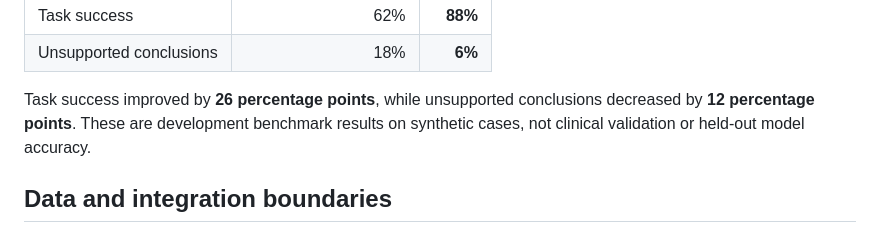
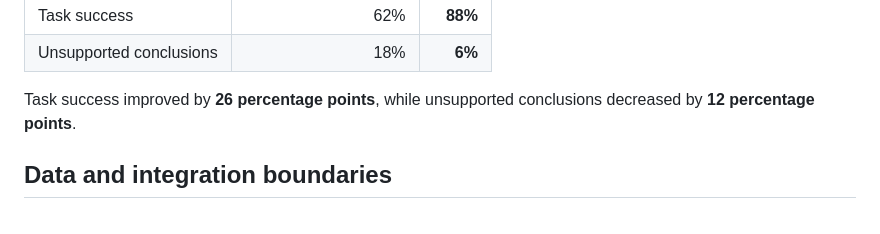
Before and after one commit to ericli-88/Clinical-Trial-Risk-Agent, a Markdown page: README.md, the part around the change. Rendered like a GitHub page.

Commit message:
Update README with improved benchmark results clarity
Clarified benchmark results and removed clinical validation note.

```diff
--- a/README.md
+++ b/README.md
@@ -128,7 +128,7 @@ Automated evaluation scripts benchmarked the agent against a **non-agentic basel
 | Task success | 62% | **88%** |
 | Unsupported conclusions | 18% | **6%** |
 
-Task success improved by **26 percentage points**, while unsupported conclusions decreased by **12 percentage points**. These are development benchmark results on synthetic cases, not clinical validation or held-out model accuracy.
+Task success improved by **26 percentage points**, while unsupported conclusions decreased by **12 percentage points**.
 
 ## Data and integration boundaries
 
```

* * *

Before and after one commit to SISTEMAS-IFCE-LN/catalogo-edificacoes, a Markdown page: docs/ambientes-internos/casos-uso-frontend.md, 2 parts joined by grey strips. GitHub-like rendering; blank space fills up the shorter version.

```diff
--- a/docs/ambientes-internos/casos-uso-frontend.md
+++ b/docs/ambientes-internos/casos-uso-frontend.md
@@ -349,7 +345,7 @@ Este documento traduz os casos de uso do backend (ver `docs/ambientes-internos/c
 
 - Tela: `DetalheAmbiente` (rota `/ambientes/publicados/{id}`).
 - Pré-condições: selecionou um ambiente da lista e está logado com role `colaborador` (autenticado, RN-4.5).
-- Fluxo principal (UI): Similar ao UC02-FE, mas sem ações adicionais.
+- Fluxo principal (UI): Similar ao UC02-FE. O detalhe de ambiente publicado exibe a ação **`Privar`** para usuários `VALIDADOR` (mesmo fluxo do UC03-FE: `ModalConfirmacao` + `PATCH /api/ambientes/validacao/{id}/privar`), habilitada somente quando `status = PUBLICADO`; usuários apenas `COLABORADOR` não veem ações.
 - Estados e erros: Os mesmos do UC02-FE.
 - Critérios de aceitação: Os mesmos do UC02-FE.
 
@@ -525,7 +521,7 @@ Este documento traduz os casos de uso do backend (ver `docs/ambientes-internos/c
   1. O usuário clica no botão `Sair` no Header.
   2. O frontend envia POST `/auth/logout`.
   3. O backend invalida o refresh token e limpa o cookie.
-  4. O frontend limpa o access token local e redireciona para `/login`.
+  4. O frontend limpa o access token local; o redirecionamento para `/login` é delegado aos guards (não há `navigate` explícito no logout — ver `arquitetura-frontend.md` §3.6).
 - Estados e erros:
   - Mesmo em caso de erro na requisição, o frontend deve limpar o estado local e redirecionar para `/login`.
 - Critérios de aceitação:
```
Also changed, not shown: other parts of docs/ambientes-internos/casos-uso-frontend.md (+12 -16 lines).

--- Aim of the exercise ---
Taking the line with "a GitHub page." as the first and the line with "Update README with" as the last, retype that stretch of the data above exactly, with no other lines.

--- Output of the task ---
Before and after one commit to ericli-88/Clinical-Trial-Risk-Agent, a Markdown page: README.md, the part around the change. Rendered like a GitHub page.

Commit message:
Update README with improved benchmark results clarity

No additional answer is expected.